Q.1) The category ‘Right to freedom’ in Fundamental Rights of our Constitution consists of

1. Right to form associations/union

2. Right to reside and settle in any part of India

3. Right to manage religious affairs

4. Right to life and liberty

Choose appropriate code:

a) 1, 3 and 4

b) 1 and 2 only

c) 1, 2 and 4 only

d) 2, 3 and 4 only

Correct Answer: B

Mains Questions:

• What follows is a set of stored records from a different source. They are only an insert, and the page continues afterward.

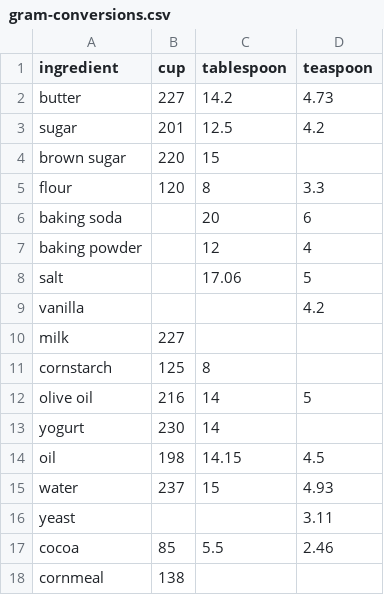
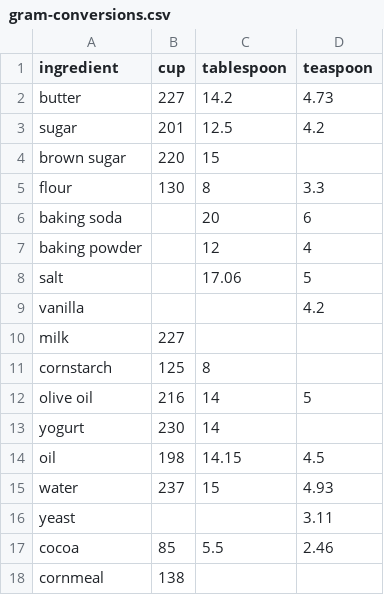
Before and after one commit to justinmklam/recipe-converter, a CSV file: gram-conversions.csv, drawn as a sheet.

Commit message:
Updated flour conversion based on Ken Forkish

```diff
--- a/gram-conversions.csv
+++ b/gram-conversions.csv
@@ -4,3 +4,3 @@ sugar,201,12.5,4.2
 brown sugar,220,15,
-flour,120,8,3.3
+flour,130,8,3.3
 baking soda,,20,6
```
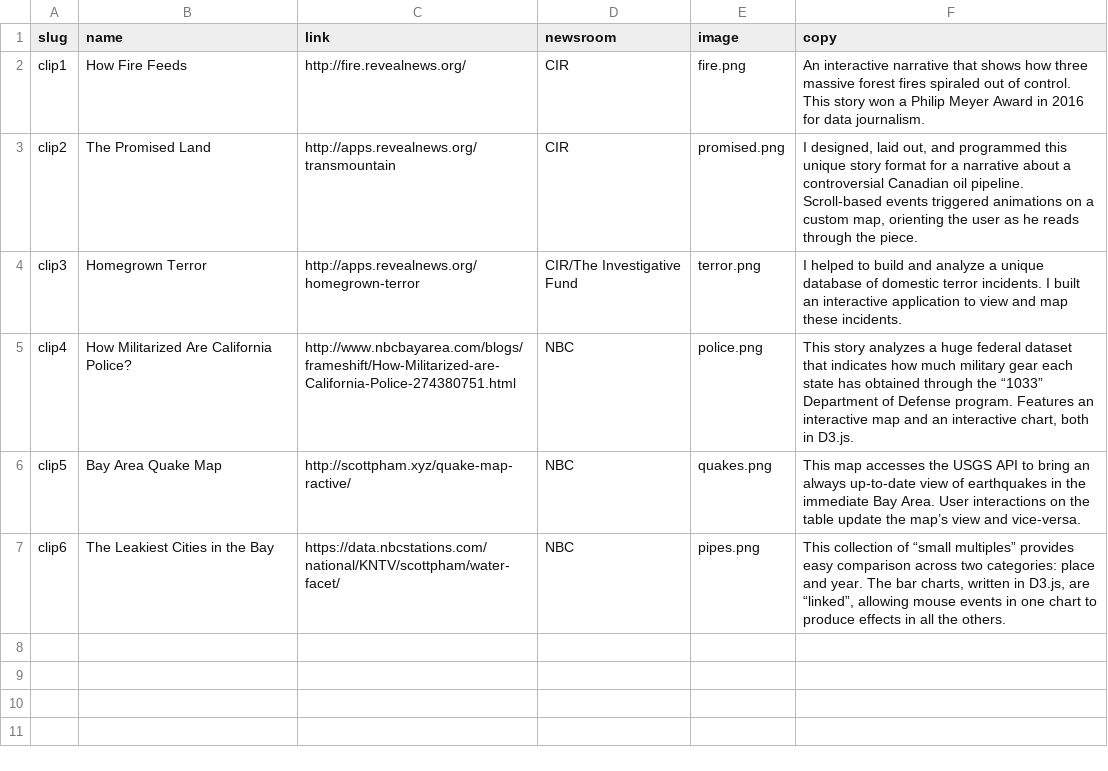
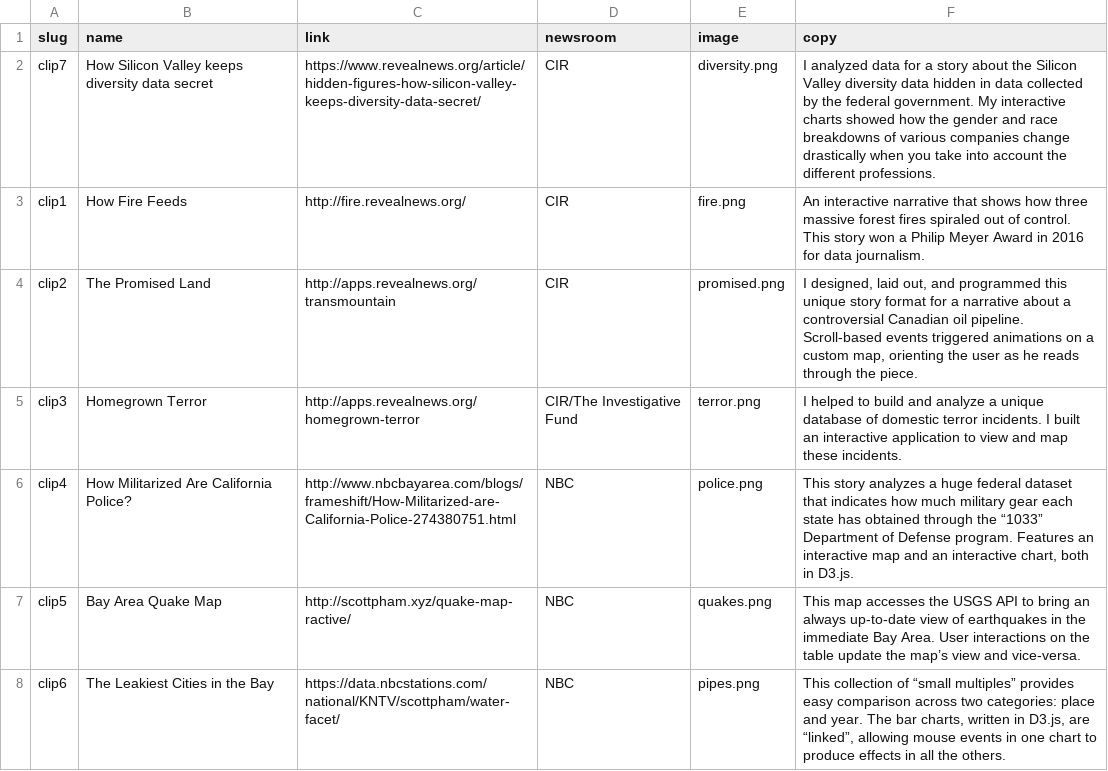
Before and after one commit to scottpham/scottpham.github.io, a CSV file: src/data/portfolio.csv, drawn as a sheet.

Commit message:
Added diversity story

```diff
--- a/src/data/portfolio.csv
+++ b/src/data/portfolio.csv
@@ -1,2 +1,3 @@
 slug,name,link,newsroom,image,copy
+clip7,How Silicon Valley keeps diversity data secret,https://www.revealnews.org/article/hidden-figures-how-silicon-valley-keeps-diversity-data-secret/,CIR,diversity.png,I analyzed data for a story about the Silicon Valley diversity data hidden in data collected by the federal government. My interactive charts showed how the gender and race breakdowns of various companies change drastically when you take into account the different professions.
 clip1,How Fire Feeds,http://fire.revealnews.org/,CIR,fire.png,An interactive narrative that shows how three massive forest fires spiraled out of control. This story won a Philip Meyer Award in 2016 for data journalism.
```
Also changed, not shown: 6 other files.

Q.1) There were many who had disagreements with Gandhi but to kill him needed not just difference of opinion, but a certain type of hatred borne of extreme frustration. In this regard of this statement what are the lesson we can learn from him. Critically examine.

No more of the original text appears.